To celebrate 20 years of ArtsHub we look back at the article that launched our First Nations Arts Focus, exploring Blak writing in Australia – and how the publishing sector could offer better support to First Nations writers.
First Nations literature. Image Unsplash.
First published in August 2019 – and the inaugural article in our First Nations Arts Focus series –
guest writer Karen Wyld takes a look at the rise of Blak writing in Australia (to coincide with Indigenous Literacy Day, held earlier this week). This looking back and pitching forward is part of ArtsHub's 20th anniversary celebrations – to revisit the stories and milestones that have shaped the arts sector, and what still needs to improve.
More Aboriginal and Torres Strait Islander writers are being published than ever before. Walking in the footsteps of storytellers past and present, some First Nations writers are even pursuing writing as a career.
Through a sector-wide approach, and growing readership, the future of Australian literature and publishing is destined to be even more blak.
Firstly, I should explain why I’ve used the term blak. Blak is sometimes used by Aboriginal and Torres Strait Islander organisations and people to reclaim identity language and re-assert power. It was first used by Destiny Deacon in her 1991 exhibition Blak lik mi. And it features in the title of the annual Blak & Bright literary festival, which showcases First Nations writers and literature.
Blak words, white paper
On the continent now known as Australia, First Peoples have been writing since the frontier wars. Attempting to appeal to the humanity of colonisers and settlers through letters, these early works documented injustices and often put forward solutions.
The first Aboriginal-authored book was written by Ngarrindjeri inventor and writer David Unaipon in 1929. The second, by Noonuccal writer/poet Oodgeroo Noonuccal, was published in 1964 under the name Kath Walker. Publication of First Peoples’ authored novels, poetry and autobiographies gradually increased. By the 21st century, Aboriginal and Torres Strait Islander writers, storytellers, journalists and academics had expanded into every medium and every genre.
Who wants blak books?
In addition to creative expression, First Peoples often use writing as a form of resistance, truth-telling or assertion of agency. These works create change in a non-threatening manner; allowing readers’ to reflect on biased worldviews within settler-colonial societies.
Readership of First Nations works is not an issue. In the Australia Council for the Arts and Macquarie University’s Reading the reader: a survey of Australian reading habits, 63% believe that books authored by Aboriginal and Torres Strait Islander writers are important (only 6% viewed these books as unimportant).
Social determinants of writing
Everyone needs access to education, health & wellbeing services, stable housing, nutritional foods, and a source of income. Beyond these basic rights, everyone deserves access to specific education and supports to pursue personal and career choices.
For writers, this could include affordable access to technical training, support networks (mentors, writers groups and industry experts) and technology (equipment, internet and IT literacy).
Shared technology/working spaces, upward social mobility and increased tertiary education completion rates has made a difference for many First Nations creatives, but a good education or job doesn’t fully mitigate the impacts of intergenerational disparity and systemic racism.

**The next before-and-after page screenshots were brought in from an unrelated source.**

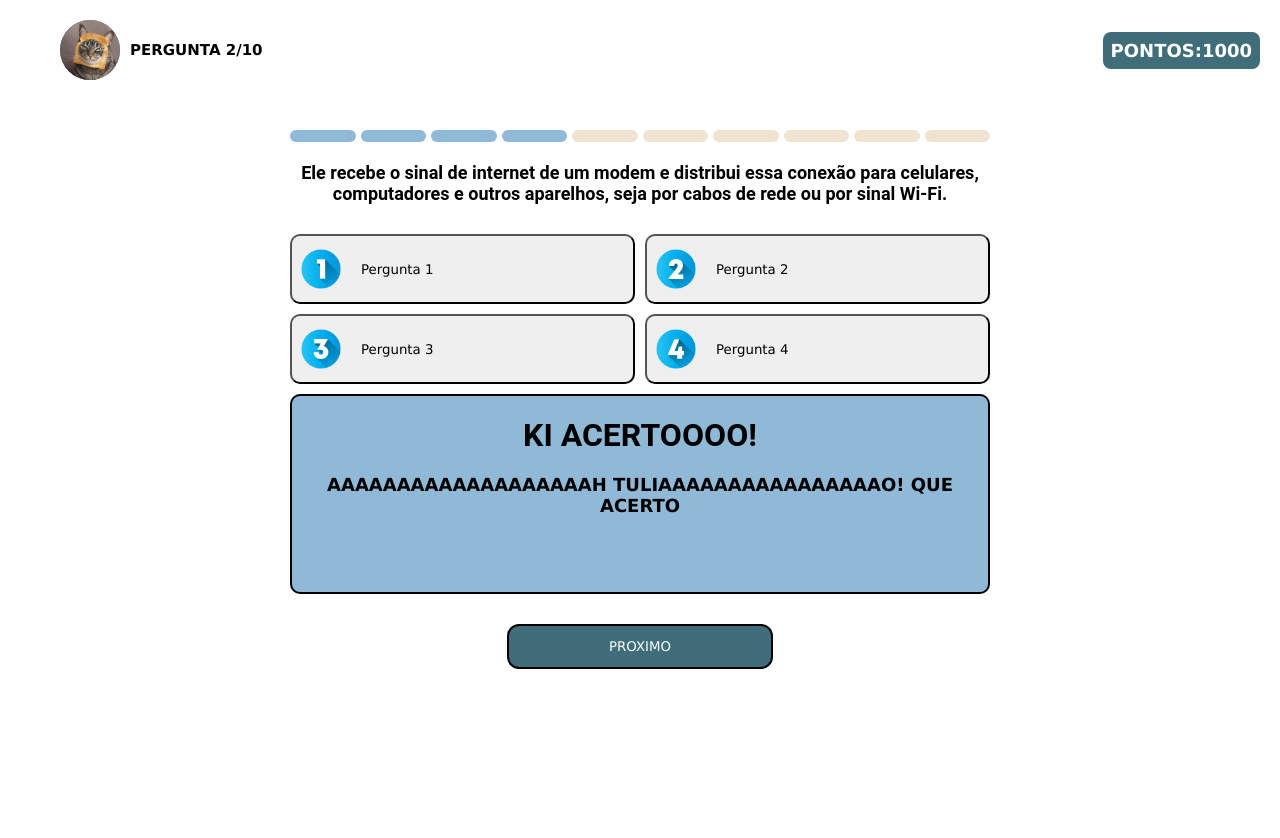
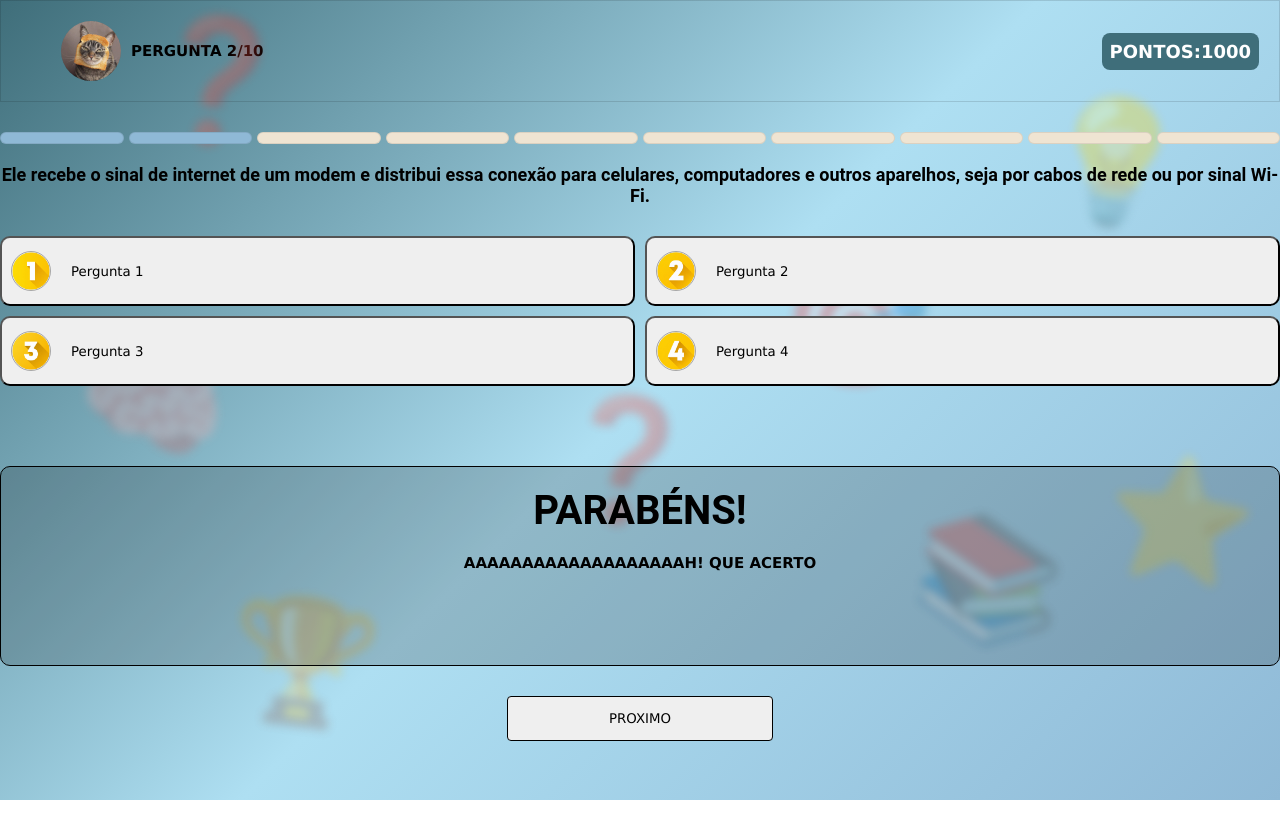
Before and after one commit to Caua031/projeto-quiz, a plain HTML site: page PROJETO/index.html in a window 1280 px wide. After the commit the page ends 800 px from the top, so only its background shows below. Drawn offline with Linux system fonts and the light colour scheme.

Commit message:
background animation, imagens, icons

```diff
--- a/PROJETO/index.html
+++ b/PROJETO/index.html
@@ -7,6 +7,17 @@
     <link rel="stylesheet" href="style.css">
 </head>
 <body>
+
+    <div class="background-icons">
+        <span class="icon icon1">❓</span>
+        <span class="icon icon2">💡</span>
+        <span class="icon icon3">🧠</span>
+        <span class="icon icon4">⭐</span>
+        <span class="icon icon5">🏆</span>
+        <span class="icon icon6">📚</span>
+        <span class="icon icon7">🎯</span>
+        <span class="icon icon8">❓</span>
+    </div>
 
     <header class="cabecalho">
 
@@ -24,9 +35,8 @@
     <div class="app">
 
         <div class="quiz">
+
             <div id="progress">
-                <div class="barra active"></div>
-                <div class="barra active"></div>
                 <div class="barra active"></div>
                 <div class="barra active"></div>
                 <div class="barra"></div>
@@ -35,7 +45,10 @@
                 <div class="barra"></div>
                 <div class="barra"></div>
                 <div class="barra"></div>
+                <div class="barra"></div>
+                <div class="barra"></div>
             </div>
+
             <h2 id="question">Ele recebe o sinal de internet de um modem
                 e distribui essa conexão para celulares, computadores
                 e outros aparelhos, seja por cabos de rede ou por sinal Wi-Fi.
@@ -43,29 +56,29 @@
 
             <div class="answer-btn">
                 <button class="btn">
-                    <img src="imagens/numero-um.png" alt="Numero Um">
+                    <img src="imagens/um-amarelo.png" alt="Numero Um">
                     <span>Pergunta 1</span>
                 </button>
 
                 <button class="btn">
-                    <img src="imagens/numero-dois.png" alt="Numero Dois">
+                    <img src="imagens/dois-amarelo.png" alt="Numero Dois">
                     <span>Pergunta 2</span>
                 </button>
 
                 <button class="btn">
-                    <img src="imagens/numero-tres.png" alt="Numero Tres">
+                    <img src="imagens/tres-amarelo.png" alt="Numero Tres">
                     <span>Pergunta 3</span>
                 </button>
 
                 <button class="btn">
-                    <img src="imagens/numero-quatro.png" alt="Numero Quatro">
+                    <img src="imagens/quatro-amarelo.png" alt="Numero Quatro">
                     <span>Pergunta 4</span>
                 </button>
             </div>
 
             <main class="container">
-                <h1>KI ACERTOOOO!</h1>
-                <h2>AAAAAAAAAAAAAAAAAAAH TULIAAAAAAAAAAAAAAAAO! QUE ACERTO</h2>
+                <h1>PARABÉNS!</h1>
+                <h2>AAAAAAAAAAAAAAAAAAAH! QUE ACERTO</h2>
             </main>
 
             <button id="next-btn">Proximo</button>
--- a/PROJETO/script.js
+++ b/PROJETO/script.js
@@ -0,0 +1,31 @@
+let quiz = {
+    perguntas: [
+        {
+            texto: "pergunta 1",
+            respostas: {
+                resposta1: "resposta 1",
+                resposta2: "resposta 2",
+                resposta3: "resposta 3",
+                resposta4: "resposta 4"
+            }
+        },
+        {
+            texto: "pergunta 2",
+            respostas: {
+                resposta1: "resposta 1",
+                resposta2: "resposta 2",
+                resposta3: "resposta 3",
+                resposta4: "resposta 4"
+            }
+        },
+        {
+            texto: "pergunta 3",
+            respostas: {
+                resposta1: "resposta 1",
+                resposta2: "resposta 2",
+                resposta3: "resposta 3",
+                resposta4: "resposta 4"
+            }
+        }
+    ]
+}
--- a/PROJETO/style.css
+++ b/PROJETO/style.css
@@ -1,9 +1,11 @@
+/* RESET */
 * {
   margin: 0;
   padding: 0;
   box-sizing: border-box;
 }
 
+/* VARIAVEIS */
 :root {
     --cor-principal: #FFFFFF;
     --cor-branco-pastel: #faf7f1;
@@ -16,8 +18,115 @@
     --font-secundaria: Verdana, Geneva, Tahoma, sans-serif;
 }
 
+/* CORPO */
 body {
-    background-color: var(--cor-principal);
+    margin: 0;
+    min-height: 100vh;
+    background: linear-gradient(
+        135deg,
+        #3F6E7A,
+        #AEDFF2,
+        #8fb9d6
+    );
+    overflow: hidden;
+}
+
+
+/* CAMADA DOS ÍCONES */
+.background-icons {
+    position: fixed;
+    inset: 0;
+    overflow: hidden;
+    pointer-events: none;
+    z-index: 0;
+}
+
+
+/* ÍCONES */
+.icon {
+    position: absolute;
+    font-size: 120px;
+    opacity: 0.30;
+    filter: blur(5px);
+    user-select: none;
+    animation: flutuar 18s infinite ease-in-out;
+}
+
+
+/* POSIÇÕES */
+
+.icon1 {
+    top: 5%;
+    left: 8%;
+    animation-duration: 20s;
+}
+
+.icon2 {
+    top: 15%;
+    right: 10%;
+    animation-duration: 24s;
+}
+
+.icon3 {
+    top: 45%;
+    left: 3%;
+    animation-duration: 22s;
+}
+
+.icon4 {
+    top: 60%;
+    right: 5%;
+    animation-duration: 19s;
+}
+
+.icon5 {
+    bottom: 5%;
+    left: 15%;
+    animation-duration: 25s;
+}
+
+.icon6 {
+    bottom: 15%;
+    right: 20%;
+    animation-duration: 21s;
+}
+
+.icon7 {
+    top: 35%;
+    right: 30%;
+    animation-duration: 27s;
+}
+
+.icon8 {
+    bottom: 30%;
+    left: 40%;
+    animation-duration: 23s;
+}
+
+
+/* MOVIMENTO */
+@keyframes flutuar {
+
+    0% {
+        transform: translate(0, 0) rotate(0deg);
+    }
+
+    25% {
+        transform: translate(40px, -30px) rotate(8deg);
+    }
+
+    50% {
+        transform: translate(-20px, 40px) rotate(-5deg);
+    }
+
+    75% {
+        transform: translate(30px, 20px) rotate(6deg);
+    }
+
+    100% {
+        transform: translate(0, 0) rotate(0deg);
+    }
+
 }
 
 .cabecalho {
@@ -25,6 +134,7 @@ body {
     justify-content: space-between;
     align-items: center;
     padding: 20px;
+    border: 1px solid #00000020;
 }
 
 .score {
@@ -75,6 +185,7 @@ body {
   height: 100%;
   border-radius: 20px;
   transition: background-color 0.3s ease;
+  border: 1px solid #00000015;
 }
 
 .barra.active {
@@ -82,8 +193,8 @@ body {
 }
 
 .app {
-    width: 100vw;
-    height: 100vW;
+    width: 100%;
+    height: auto;
     display: flex;
     justify-content: center;
     text-align: center;
@@ -91,8 +202,10 @@ body {
 }
 
 .quiz {
+    position: relative;
+    z-index: 1;
     width: 100%;
-    max-width: 700px;
+    max-width: 90em;
 }
 
 .quiz h2{
@@ -118,6 +231,8 @@ body {
 .answer-btn img{
     width: 40px;
     height: auto;
+    border: 1px solid #0000014d;
+    border-radius: 20px;
 }
 
 .btn {
@@ -134,20 +249,24 @@ body {
 .container {
     width: auto;
     height: 200px;
-    background-color: var(--cor-fundo-azul-escuro);
     border-radius: 10px;
-    border: 2px solid #000000;
-    margin-top: 10px;
+    border: 1px solid #000000;
+    margin-top: 80px;
+    background-color: #0000002c;
+    text-transform: uppercase;
+
     /*display: none;*/
 }
 
 .container h1 {
     padding-top: 20px;
     font-family: var(--fonte-principal);
+    font-size: 40px;
 }
 
 .container h2 {
     font-family: var(--font-secundaria);
+    font-size: 15px;
 }
 
 #next-btn {
@@ -155,11 +274,10 @@ body {
     width: 20em;
     height: 45px;
     margin-top: 30px;
-    border-radius: 12px;
-    color: var(--cor-texto-branco);
-    background-color: var(--cor-buttons-next);
+    border-radius: 4px;
+    color: var(#000000);
     text-transform: uppercase;
-    border: 2px solid #000000;
+    border: 1px solid #000000;
 }
 
 #next-btn:hover {
```
Also changed, not shown: PROJETO/imagens/dois-amarelo.png (added), PROJETO/imagens/fundo.jpg (added), PROJETO/imagens/quatro-amarelo.png (added), PROJETO/imagens/tres-amarelo.png (added), PROJETO/imagens/um-amarelo.png (added).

Read: First Nations leadership is about letting go, and holding on
Targeted awards, fellowships, scholarships and other opportunities have made a difference, but there is more that can be done to support First Nations writers –
including addressing biased worldviews and systemic barriers.
Rachel Bin Salleh, Magabala publisher and writer, expressed the need for change in a recent interview in Australian Book Review:
'I do think that concentrating on getting good stories from literate peoples may be a narrow way of looking at the world. Statements by some non-Indigenous publishers that they have ‘standards’ when it comes to First Nations writing are also extraordinarily limiting. Honestly, you mob seriously need to think outside the box and open up to different ways of thinking.'
More research could be beneficial, to evaluate Australian literature and publishing bodies’ capabilities to respond to First Nations writers and their works.
Evidence-based, culturally-responsive improvements within Australian literature and publishing could result in increased awareness of:
- How non-Indigenous organisations replicate systemic inequities and whiteness.
- Barriers to writing, and how to break these down.
- Additional steps that may be required in researching, writing and editing; such as following cultural protocols and obtaining permissions.
- Cultural factors and relationships that enhance mentoring for First Nations writers.
- Connection between participation in the arts and wellbeing.
- Advantages of actively growing the Aboriginal and Torres Strait Islander literature and publishing workforce.
Read: Nginha ngurambang marunbunmilgirridyu: I love this country – but do you? (2018)
Looking to the past, while moving forward
The works of Aboriginal and Torres Strait Islander writers and storytellers, whether they are stories from deep time, contemporary or a fusion, are unique. Reading blak-authored books, with their truth-telling and generosity of sharing story, can assist Australia to come to terms with its dark past and move towards a fairer future. And if that’s not reason enough to pick up a blak book, then do it for the unique narratives and excellent storytelling.
Read: Why the arts sector needs to let Australia’s First Peoples lead (2018)